▶ Task statement
Where in the entries below does "clip" appear? Copy every line that has it.

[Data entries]
────────

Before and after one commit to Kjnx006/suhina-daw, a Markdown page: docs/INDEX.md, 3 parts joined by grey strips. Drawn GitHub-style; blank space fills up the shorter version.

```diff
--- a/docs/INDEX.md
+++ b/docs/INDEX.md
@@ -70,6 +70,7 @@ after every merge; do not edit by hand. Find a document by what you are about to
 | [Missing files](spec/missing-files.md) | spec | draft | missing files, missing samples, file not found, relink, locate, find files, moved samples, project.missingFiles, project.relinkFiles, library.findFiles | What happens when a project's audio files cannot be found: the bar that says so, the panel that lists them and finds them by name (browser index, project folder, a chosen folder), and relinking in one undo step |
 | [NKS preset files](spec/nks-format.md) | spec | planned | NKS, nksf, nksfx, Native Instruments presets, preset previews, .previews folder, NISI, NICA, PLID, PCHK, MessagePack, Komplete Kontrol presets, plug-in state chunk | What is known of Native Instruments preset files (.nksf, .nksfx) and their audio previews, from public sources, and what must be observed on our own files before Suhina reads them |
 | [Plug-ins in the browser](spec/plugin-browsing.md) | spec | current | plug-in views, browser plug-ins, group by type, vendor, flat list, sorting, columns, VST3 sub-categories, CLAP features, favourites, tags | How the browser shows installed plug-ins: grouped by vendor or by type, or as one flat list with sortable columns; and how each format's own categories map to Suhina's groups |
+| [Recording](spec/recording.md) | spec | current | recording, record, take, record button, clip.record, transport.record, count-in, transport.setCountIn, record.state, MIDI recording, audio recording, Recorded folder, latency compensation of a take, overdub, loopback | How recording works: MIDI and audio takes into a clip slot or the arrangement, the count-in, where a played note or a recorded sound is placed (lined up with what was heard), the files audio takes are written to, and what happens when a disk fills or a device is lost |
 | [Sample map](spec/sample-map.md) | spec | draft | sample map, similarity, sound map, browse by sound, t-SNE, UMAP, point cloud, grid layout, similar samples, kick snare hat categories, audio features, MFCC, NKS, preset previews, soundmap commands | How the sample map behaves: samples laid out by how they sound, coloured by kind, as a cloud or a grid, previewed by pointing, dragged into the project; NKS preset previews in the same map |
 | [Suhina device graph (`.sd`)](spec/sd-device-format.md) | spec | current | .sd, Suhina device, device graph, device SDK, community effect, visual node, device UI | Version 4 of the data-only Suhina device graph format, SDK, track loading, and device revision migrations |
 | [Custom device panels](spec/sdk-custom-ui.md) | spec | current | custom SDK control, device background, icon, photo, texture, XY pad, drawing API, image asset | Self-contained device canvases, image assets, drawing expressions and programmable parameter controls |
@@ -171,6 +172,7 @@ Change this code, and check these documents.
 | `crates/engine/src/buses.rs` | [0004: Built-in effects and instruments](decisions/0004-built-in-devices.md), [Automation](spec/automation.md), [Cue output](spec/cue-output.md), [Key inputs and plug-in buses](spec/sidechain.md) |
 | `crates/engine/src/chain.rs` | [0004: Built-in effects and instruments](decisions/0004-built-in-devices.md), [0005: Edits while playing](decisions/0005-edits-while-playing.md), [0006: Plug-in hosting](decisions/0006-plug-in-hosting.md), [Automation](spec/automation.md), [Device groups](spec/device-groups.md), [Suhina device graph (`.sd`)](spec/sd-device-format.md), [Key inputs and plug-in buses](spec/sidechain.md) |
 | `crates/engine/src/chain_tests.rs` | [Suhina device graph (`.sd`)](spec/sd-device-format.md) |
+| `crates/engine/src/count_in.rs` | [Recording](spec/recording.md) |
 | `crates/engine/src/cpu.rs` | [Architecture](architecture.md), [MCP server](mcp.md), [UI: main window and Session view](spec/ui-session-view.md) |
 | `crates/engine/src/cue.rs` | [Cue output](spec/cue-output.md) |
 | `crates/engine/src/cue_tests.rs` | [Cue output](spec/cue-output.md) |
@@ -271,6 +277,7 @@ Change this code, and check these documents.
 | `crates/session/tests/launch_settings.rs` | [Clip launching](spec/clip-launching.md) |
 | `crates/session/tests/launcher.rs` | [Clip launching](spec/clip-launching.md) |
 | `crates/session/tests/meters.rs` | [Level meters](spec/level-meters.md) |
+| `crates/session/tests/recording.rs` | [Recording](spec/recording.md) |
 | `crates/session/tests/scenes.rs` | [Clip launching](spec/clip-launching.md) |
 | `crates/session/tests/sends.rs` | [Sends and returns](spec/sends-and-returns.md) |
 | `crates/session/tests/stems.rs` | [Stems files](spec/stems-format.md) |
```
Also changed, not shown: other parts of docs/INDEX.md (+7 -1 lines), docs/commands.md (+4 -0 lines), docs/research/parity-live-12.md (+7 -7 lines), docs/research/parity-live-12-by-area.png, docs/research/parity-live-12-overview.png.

────────

▶ Result
+| [Recording](spec/recording.md) | spec | current | recording, record, take, record button, clip.record, transport.record, count-in, transport.setCountIn, record.state, MIDI recording, audio recording, Recorded folder, latency compensation of a take, overdub, loopback | How recording works: MIDI and audio takes into a clip slot or the arrangement, the count-in, where a played note or a recorded sound is placed (lined up with what was heard), the files audio takes are written to, and what happens when a disk fills or a device is lost |
 | `crates/session/tests/launch_settings.rs` | [Clip launching](spec/clip-launching.md) |
 | `crates/session/tests/launcher.rs` | [Clip launching](spec/clip-launching.md) |
 | `crates/session/tests/scenes.rs` | [Clip launching](spec/clip-launching.md) |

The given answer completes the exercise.